I don’t see why Collins, like Stephenie Meyer, just had to add in a love triangle. It seems to be that it can’t be a young adult phenomenon without it. It’s very expected, so I didn’t really care for it; but at the same time is effective.

*END OF SPOILERS*

Okay guys, it’s pretty safe to read here. Some other stuff I didn’t dig about the film is that some of the material is a little unclear for those audience members who haven’t read the book, and I didn’t like that aspect of it. I would have thought that the loose ends of the background information would have been better connected with the actual author of the book (Suzanne Collins) having a writing credit for the film.

I feel that the film just needed a bit more violence to be better appreciated; readers could easily handle the violence portrayed in the book, so why couldn’t there be a lot more of it in the actual film? Sometimes young adult’s imaginations can be even more violent than what is portrayed on film, so I just didn’t care for it in that aspect. It couldn’t have even gone for a 14A rating? Or like a really strong 14A rating that could have been secured without going too far as to get an 18A rating? I know it’s a young adult audience, but seriously; more than half of the tributes were killed off screen.

In some ways it’s not an incredible adaptation, it isn’t quite on the same great caliber as Harry Potter or Lord of the Rings but outshines (or should I say… out-sparkles? I’m calling you out, Edward) Twilight by great lengths.

I guess this film review, that’s turning into a bit of an essay, should reach its conclusion soon.

It’s a film with a great heroine, great performances (by Jennifer Lawrence especially, who I wish the Academy will be so bold to nominate her for Best Actress; which I doubt will happen), great action/adventure sequences, and a story that offers a fresh enough cinematic experience. The film is a bit lengthy (with the Games starting about 65 minutes into the film), but of course there must be some background  information to be shared here, which could have been better-developed at that.

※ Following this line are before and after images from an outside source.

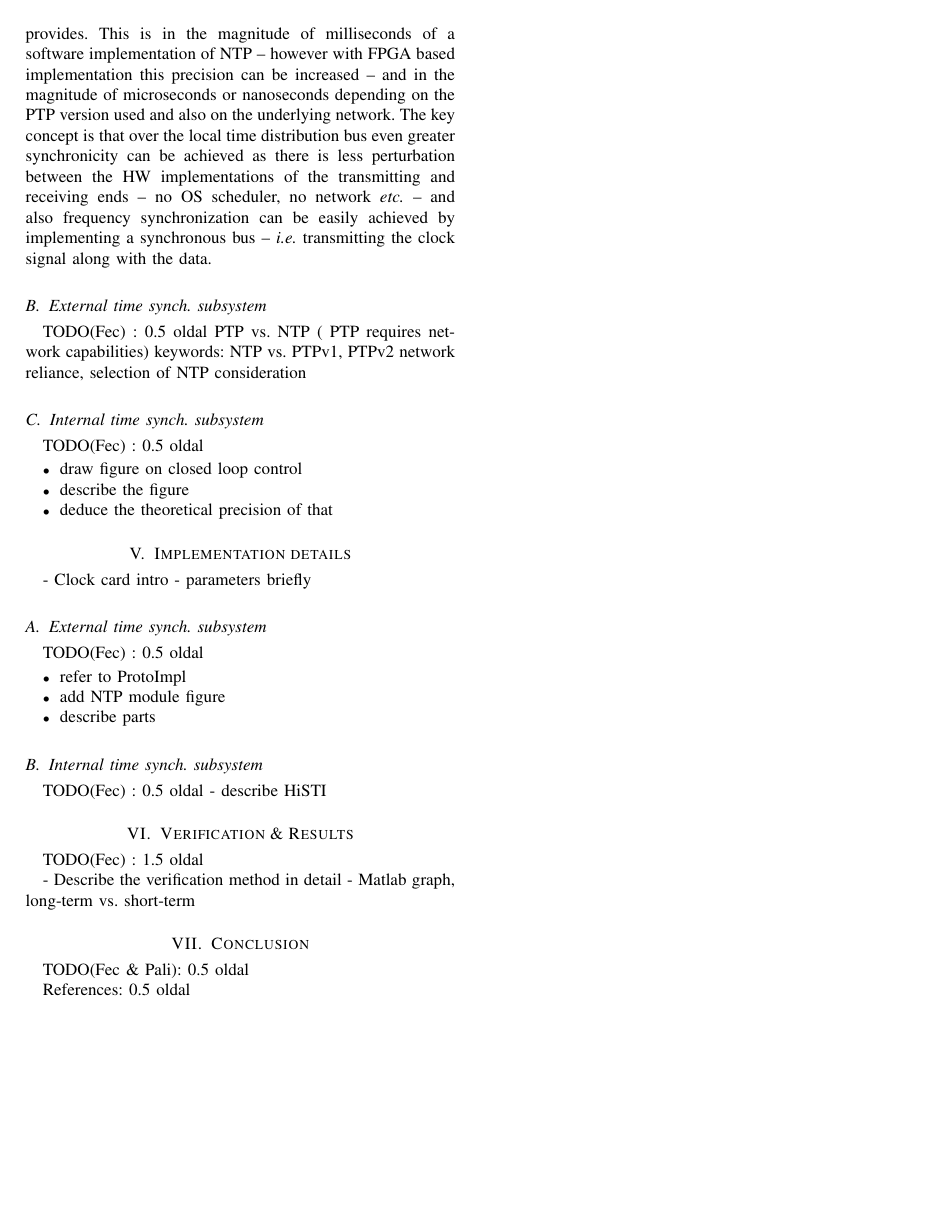
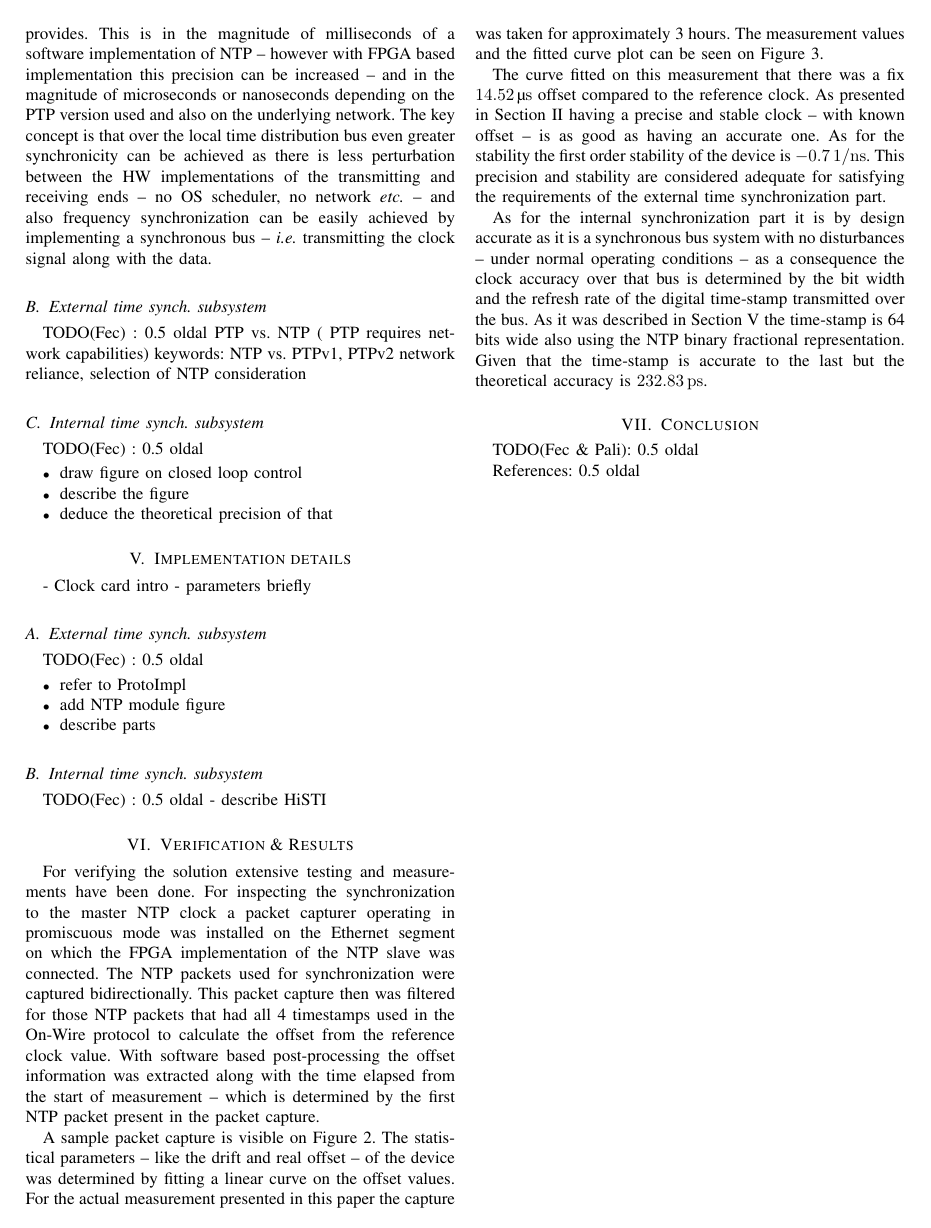
Before and after one commit to fecjanky/pub, a LaTeX paper (IEEE_journal/timesync.tex): page 2 of 2 before the commit and page 2 of 3 after it. Compiled offline with pdfLaTeX; a missing font is replaced by an installed copy or a similar font; a LaTeX package or settings file that is missing is left out.

Commit message:
completed section measurement results

```diff
--- a/IEEE_journal/timesync.tex
+++ b/IEEE_journal/timesync.tex
@@ -22,6 +22,8 @@
 \hyphenation{NetFPGA}
 
 \usepackage{xcolor}
+
+\usepackage{siunitx}
 
 
 
@@ -224,7 +226,13 @@ TODO(Fec) : 0.5 oldal
 
 \section{Verification \& Results}
 
-TODO(Fec) : 1.5 oldal
+%TODO(Fec) : 1.5 oldal
+%- Describe the verification method in detail
+%- Matlab graph, long-term vs. short-term
 
-- Describe the verification method in detail
-- Matlab graph, long-term vs. short-term
+For verifying the solution extensive testing and measurements have been done. For inspecting the synchronization
+to the master NTP clock a packet capturer operating in promiscuous mode was installed on the Ethernet segment on which the FPGA implementation
+of the NTP slave was connected. The NTP packets used for synchronization were captured bidirectionally. This packet
+capture then was filtered for those NTP packets that had all 4 timestamps used in the On-Wire protocol to calculate the
+offset from the reference clock value. With software based post-processing the offset information was extracted along with the time elapsed from
+the start of measurement -- which is determined by the first NTP packet present in the packet capture.
@@ -230,0 +244,8 @@ TODO(Fec) : 1.5 oldal
+    \label{fig:pcap-NTP}
+\end{figure*}
+
+
+
+A sample packet capture is visible on Figure~\ref{fig:pcap-NTP}. The statistical parameters -- like the drift and real offset -- of the device was determined by
+fitting a linear curve on the offset values. For the actual measurement presented in this paper the capture was taken for approximately 3 hours.
+The measurement values and the fitted curve plot can be seen on Figure~\ref{fig:results}.
@@ -231,3 +258,14 @@ TODO(Fec) : 1.5 oldal
+    \label{fig:results}
+\end{figure*}
+
+The curve fitted on this measurement that there was a fix \SI{14.52}{\micro\second} offset compared to the reference clock. As presented in Section~\ref{sec:Challanges}
+having a precise and stable clock -- with known offset -- is as good as having an accurate one. As for the stability the first order stability of the
+device is \SI{-0.7}{1/\nano\second}. This precision and stability are considered adequate for satisfying the requirements of the external time synchronization part.
+
+
+As for the internal synchronization part it is by design accurate as it is a synchronous bus system with no disturbances -- under normal operating conditions -- as a
+consequence the clock accuracy over that bus is determined by the bit width and the refresh rate of the digital time-stamp transmitted over the bus. As it was described in Section~\ref{sec:Impl} the
+time-stamp is 64 bits wide also using the NTP binary fractional representation. Given that the time-stamp is accurate to the last but the theoretical accuracy is \SI{232.83}{\pico\second}.
 
 
 \section{Conclusion}
```
Also changed, not shown: IEEE_journal/figures_raw/pcap-NTP.png (added), IEEE_journal/figures_raw/plot2.png (added), IEEE_journal/timesync.tex (13 more changed lines).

For Oscars, I think the film should get Academy recognition (or at least large award recognition) for its Costume Design, Make-Up jobs especially, and its Cinematography, and even maybe a Best Picture nomination.

The film has a dynamite cast with Jennifer Lawrence in the lead spot, Josh Hutcherson, Liam Hemsworth, Stanley Tucci, Wes Bentley, Willow Shields, Elizabeth Banks (nearly recognizable, except for her voice, as Effie), Woody Harrelson, Donald Sutherland, Toby Jones, Lenny Kravitz, Amandla Stenberg (Rue), Alexander Ludwig (Cato) and Isabelle Fuhrman (Clove; whom I know as the little psychopath from Orphan).

It’s a film with slow pacing at the beginning but gets great when it heats up, has many entertaining sequences, and could have been a better adaptation, as there’s a lot of room for improvement, but is a great experience for both young adults and even some adults can enjoy; and should be enjoyed by those who are willing to accept it for the quite unique adapted experience it offers.

80/100